Kathmandu, July 16
With the monsoon and floods affecting the consumption of electricity in the Tarai region and most of the industrial corridors, Nepal Electricity Authority (NEA) has said that import of electricity from India has fallen to 150 megawatts.
As per NEA, the demand for electricity had dropped to nearly 600 megawatts till Sunday and has gradually been rising now with the demand at present standing at 1,000 megawatts.
Electricity consumption in normal times is usually 1,200 MW to 1,300 MW.
According to Prabal Adhikari, spokesperson for NEA, till today, the power utility had been importing only 150 MW of electricity from India through the Dhalkebar-Muzaffarpur cross-border transmission line against the normal figure of around 400 MW.
Moreover, with incessant rain across the country, the country’s only reservoir dam in Kulekhani at present has ample supply of water.

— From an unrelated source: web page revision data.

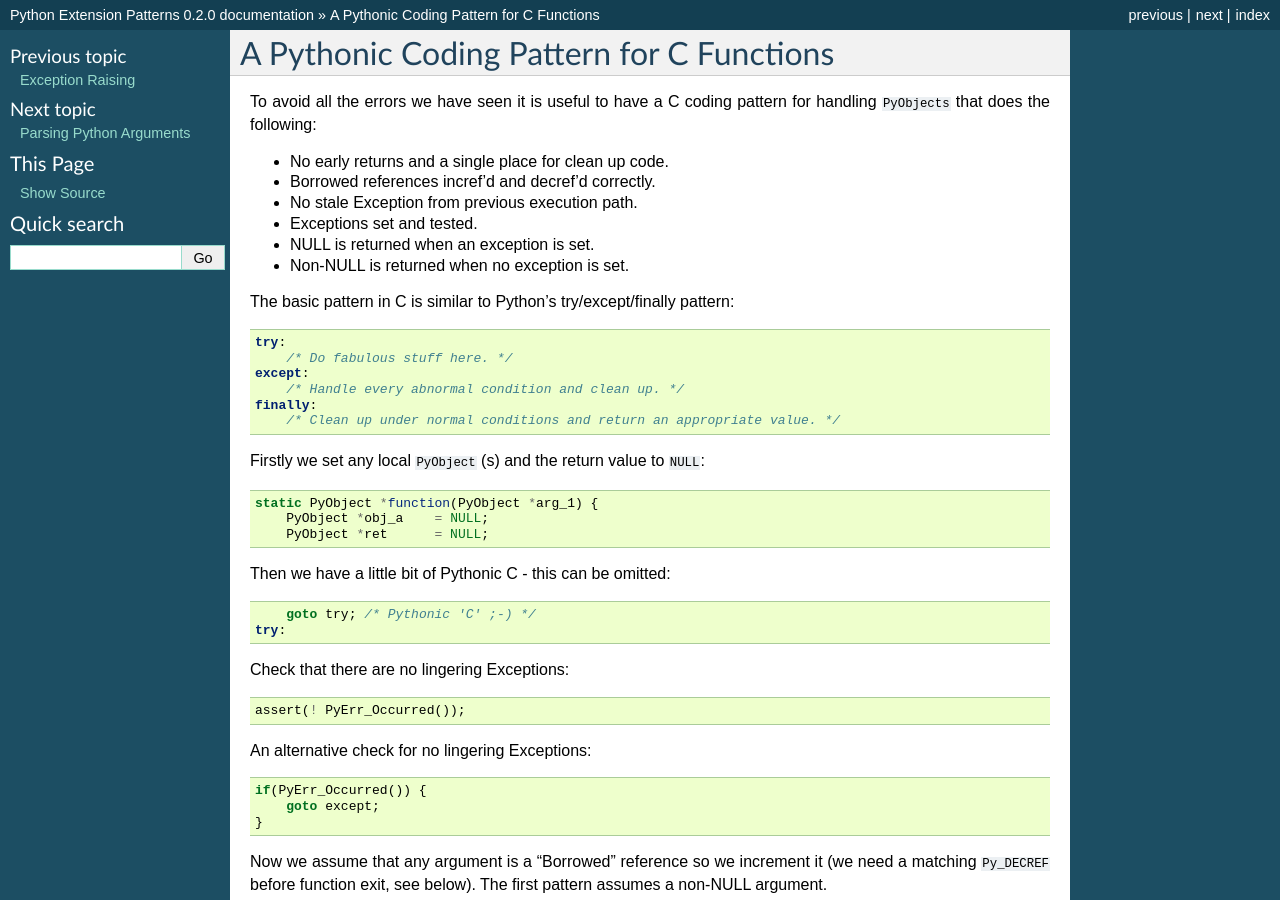
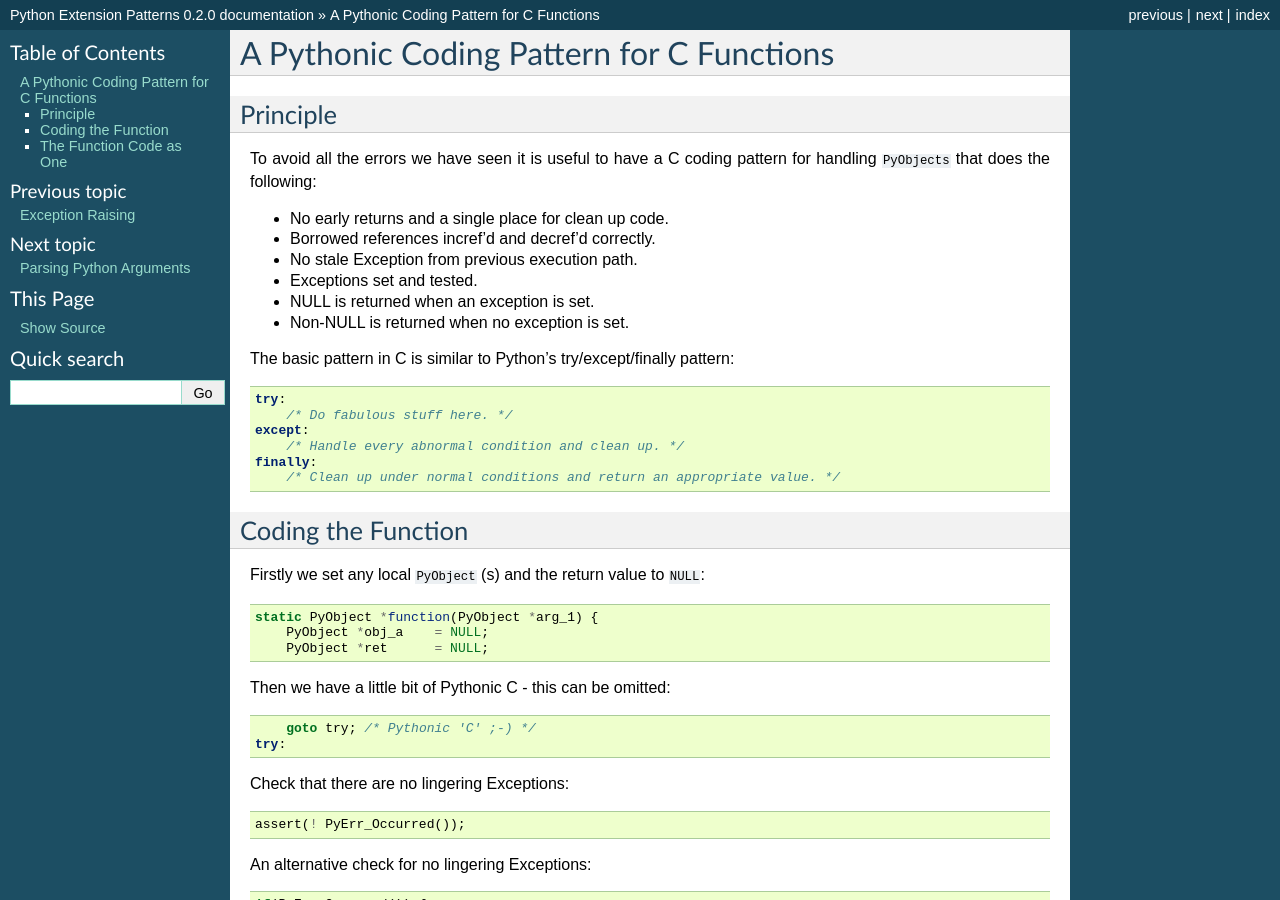
Before and after one commit to paulross/PythonExtensionPatterns, a Sphinx documentation site: the page built from doc/sphinx/source/canonical_function.rst, in a window 1280 px wide and 900 px high. Built offline with Sphinx 7.4.7, drawn with Linux system fonts in a browser that asks for light colours; pages that are not in the unit, such as notebooks, are missing from menus; some of the changed text lies outside the part shown.

Commit message:
Minor heading changes for canonical_function.rst.

```diff
--- a/doc/sphinx/source/canonical_function.rst
+++ b/doc/sphinx/source/canonical_function.rst
@@ -5,6 +5,9 @@
 ===========================================
 A Pythonic Coding Pattern for C Functions
 ===========================================
+
+Principle
+===============
 
 To avoid all the errors we have seen it is useful to have a C coding pattern for handling ``PyObjects`` that does the following:
 
@@ -26,6 +29,9 @@ The basic pattern in C is similar to Python's try/except/finally pattern:
     finally:
         /* Clean up under normal conditions and return an appropriate value. */
 
+
+Coding the Function
+=====================
 
 Firstly we set any local ``PyObject`` (s) and the return value to ``NULL``:
 
@@ -140,6 +146,9 @@ Notice the ``except:`` block falls through to the ``finally:`` block.
     }
 
 
+The Function Code as One
+========================
+
 Here is the complete code with minimal comments:
 
 .. code-block:: c
```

As the reservoir is nearly filled to the brim and since water could flow out of the facility, NEA is operating the project in a fullfledged manner and producing 92 megawatts of energy from the Kulekhani I hydropower project and its cascade project Kulekhani II to prevent overflow and possible dam fracture.
Adhikari further said that the level of water massively increased in the Kulekhani reservoir by 20.13 metres in between Thursday night and Sunday. In the past years, the generation plants used to remain closed in the monsoon season so as to allow the reservoir to replenish, but this year the water level is at the maximum point from the very beginning of the monsoon, so it needs to be operated earlier, he added.
As per NEA’s records, the water level at the reservoir has increased by six centimetres per day from Monday till today and even after operating the power plants in full swing for 24 hours, the water level has dropped by only three centimetres.
As of Monday night, the water level at the Kulekhani reservoir stood at 1,526.05 metres. As the reservoir’s threshold capacity stands at 1,530 metres, the government has alerted people residing in Bhimphedi, Indrasarovar and Bagmati rural municipalities of Makawanpur, Hariharpurgadhi of Sindhuli and Bagmati Rural Municipality of Lalitpur, along with those living near water bodies in Sarlahi and Rautahat districts to remain safe.
A version of this article appears in print on July 17, 2019 of The Himalayan Times.